Colombian-American passes citizenship test with Sisters’ help

by Renae Bauer
published June 2017

What are the odds? 

Two or three years ago, while helping an adult student with English language skills, Sister Mary Berg toyed with taking on another student. As she thumbed through the profiles, Martha Osorio’s popped out. Little did Sister know that Martha had studied with another member of this Community, Sister Jeanne Jarvis, a longtime literacy volunteer who had retired. 

Initially, Sister Mary was hesitant to journey with someone who was pursuing U.S. citizenship but that changed after meeting Martha. 

Each week, Martha and Sister Mary worked on a portion of the 100 preparatory questions. Questions ranged from elements of the U.S. flag, to geography and branches of government. “It’s not hard to work with someone like Sister Mary,” said Martha, who was raised in Colombia. When it was time for the naturalization test, Martha breezed through all the questions which touched on her background, her paperwork, English skills and civics knowledge. On April 20, Martha became a U.S. citizen along with her husband, Manuel, and 60 people representing 30 countries. 

Sister Mary said helping someone gain citizenship was rewarding; she encourages others to volunteer for their local literacy organization. 

Congratulations, Martha!

Stay in touch -- This story originally appeared in the Sisters' newsletter. Subscribe to our FREE printed newsletter (issued five times a year) and our FREE e-spiritual reflections (weekly). We enjoy hearing from you so visit our “Send a Greeting to Sister” page and say hello. Thank you and God bless!

Osorio -Martha -literacy _opt
CITIZENSHIP PROCESS: Martha Osorio, right, proudly holds her Certificate of Naturalization. Helping her master her English skills and civics knowledge were Sister Mary Berg, left, and Sister Jeanne Jarvis. (Renae Bauer photo)

Could you pass the test?

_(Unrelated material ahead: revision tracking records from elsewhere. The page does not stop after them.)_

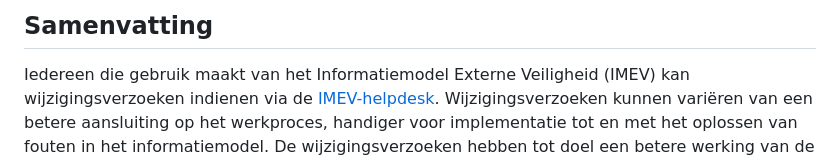
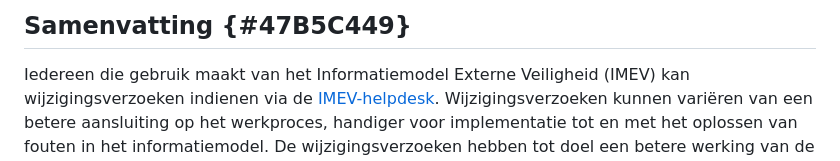
Before and after one commit to Geonovum/IMEV-wijzigingsprotocol, a Markdown page: section_001.md, the part around the change. GitHub-like rendering.

Commit message:
bladwijzer toegevoegd

```diff
--- a/section_001.md
+++ b/section_001.md
@@ -1,4 +1,4 @@
-## Samenvatting
+## Samenvatting {#47B5C449}
 Iedereen die gebruik maakt van het Informatiemodel Externe Veiligheid (IMEV) kan wijzigingsverzoeken indienen via de <a href='mailto:imev@geonovum.nl' target='_blank'>IMEV-helpdesk</a>. Wijzigingsverzoeken kunnen variëren van een betere aansluiting op het werkproces, handiger voor implementatie tot en met het oplossen van fouten in het informatiemodel. De wijzigingsverzoeken hebben tot doel een betere werking van de standaard in de praktijk. Ook kunnen ontwikkelingen aanleiding zijn om het Informatiemodel Externe Veiligheid te wijzigen. Denk daarbij aan nieuwe wet- en regelgeving of aanpassing van de standaard door internationale ontwikkelingen.
 <br/>
 <br/>
```
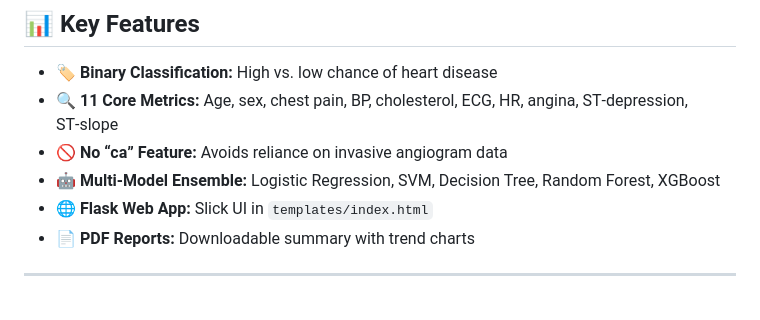
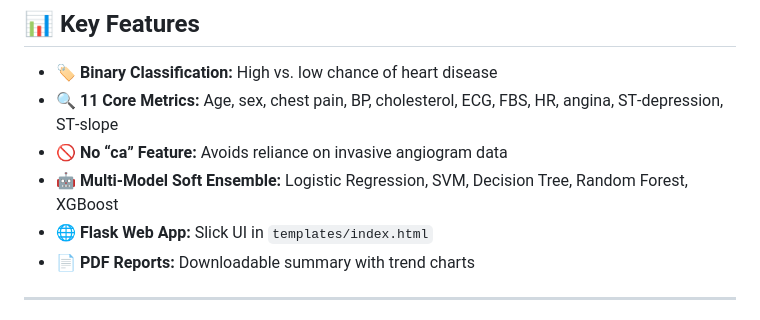
Before and after one commit to Madhav-4455/Cardiac_Forecasting_System, a Markdown page: README.md, the part around the change. GitHub-like rendering.

```diff
--- a/README.md
+++ b/README.md
@@ -13,9 +13,9 @@ By excluding the angiogram‑based **“ca”** feature, we help you dodge unnec
 
 ## 📊 Key Features
 - 🏷️ **Binary Classification:** High vs. low chance of heart disease
-- 🔍 **11 Core Metrics:** Age, sex, chest pain, BP, cholesterol, ECG, HR, angina, ST‑depression, ST‑slope
+- 🔍 **11 Core Metrics:** Age, sex, chest pain, BP, cholesterol, ECG, FBS, HR, angina, ST‑depression, ST‑slope
 - 🚫 **No “ca” Feature:** Avoids reliance on invasive angiogram data
-- 🤖 **Multi‑Model Ensemble:** Logistic Regression, SVM, Decision Tree, Random Forest, XGBoost
+- 🤖 **Multi‑Model Soft Ensemble:** Logistic Regression, SVM, Decision Tree, Random Forest, XGBoost
 - 🌐 **Flask Web App:** Slick UI in `templates/index.html`
 - 📄 **PDF Reports:** Downloadable summary with trend charts
 
```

Part of the US citizenship application process is the civics test. There are 100 questions. During the interview portion of the test, applicants are asked up to 10 questions; they must answer 6 correctly. Try the Washington Times' quiz and test your knowledge!